**YOUR ASSIGNMENT:** Copy out each line of the data that holds the word "return".
....
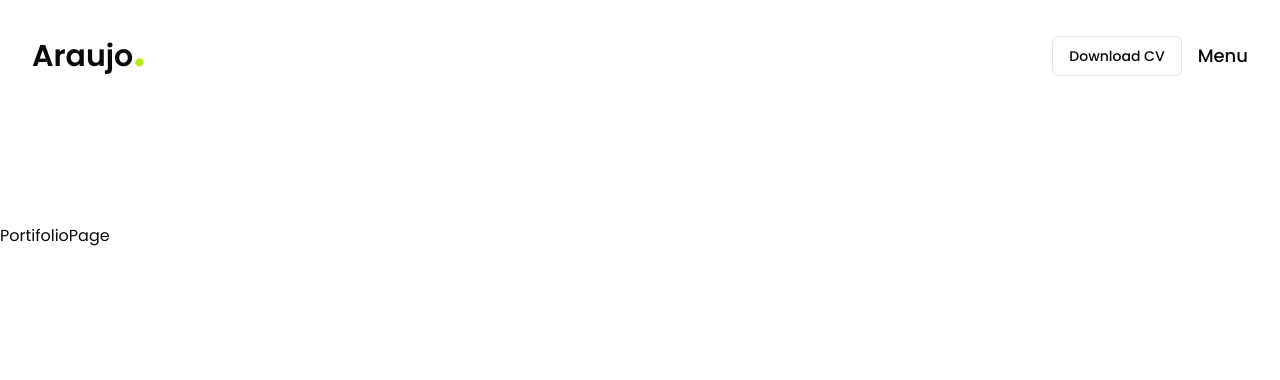
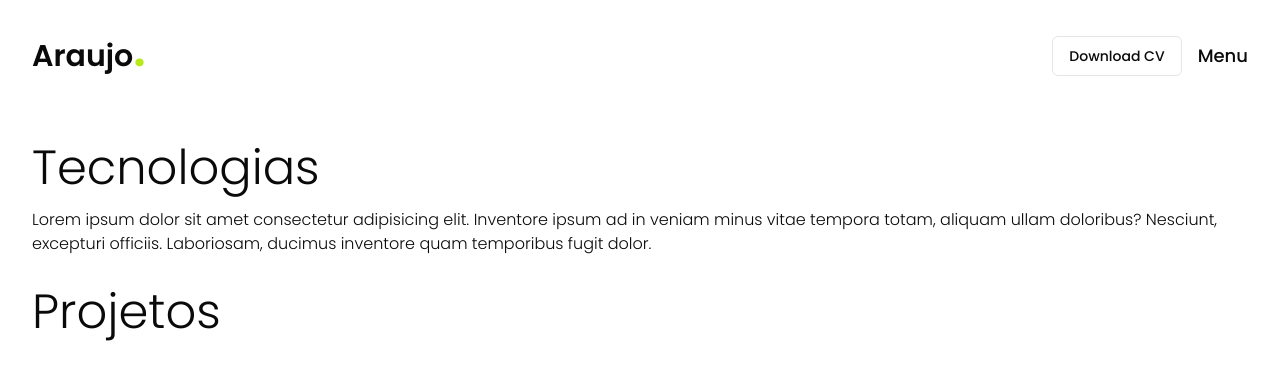
Before and after one commit to araujoerick/portifolio, a Next.js app: page /portifolio in a window 1280 px wide. Shown: the top 380 px of the page. Built offline with nearby package versions, Linux system fonts and the light colour scheme.

Commit message:
✨ feat: add initial portifolio page

```diff
--- a/app/portifolio/page.tsx
+++ b/app/portifolio/page.tsx
@@ -1,5 +1,23 @@
 const PortifolioPage = () => {
-  return <section className="mt-28">PortifolioPage</section>;
+  return (
+    <section className="flex justify-center">
+      <div className="container space-y-8 p-8">
+        <div className="space-y-4">
+          <h1 className="text-5xl font-extralight">Tecnologias</h1>
+          <p className="font-light">
+            Lorem ipsum dolor sit amet consectetur adipisicing elit. Inventore
+            ipsum ad in veniam minus vitae tempora totam, aliquam ullam
+            doloribus? Nesciunt, excepturi officiis. Laboriosam, ducimus
+            inventore quam temporibus fugit dolor.
+          </p>
+        </div>
+
+        <div className="space-y-4">
+          <h1 className="text-5xl font-extralight">Projetos</h1>
+        </div>
+      </div>
+    </section>
+  );
 };
 
 export default PortifolioPage;
```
....
**SOLUTION TO THE EXERCISE:**
-  return <section className="mt-28">PortifolioPage</section>;
+  return (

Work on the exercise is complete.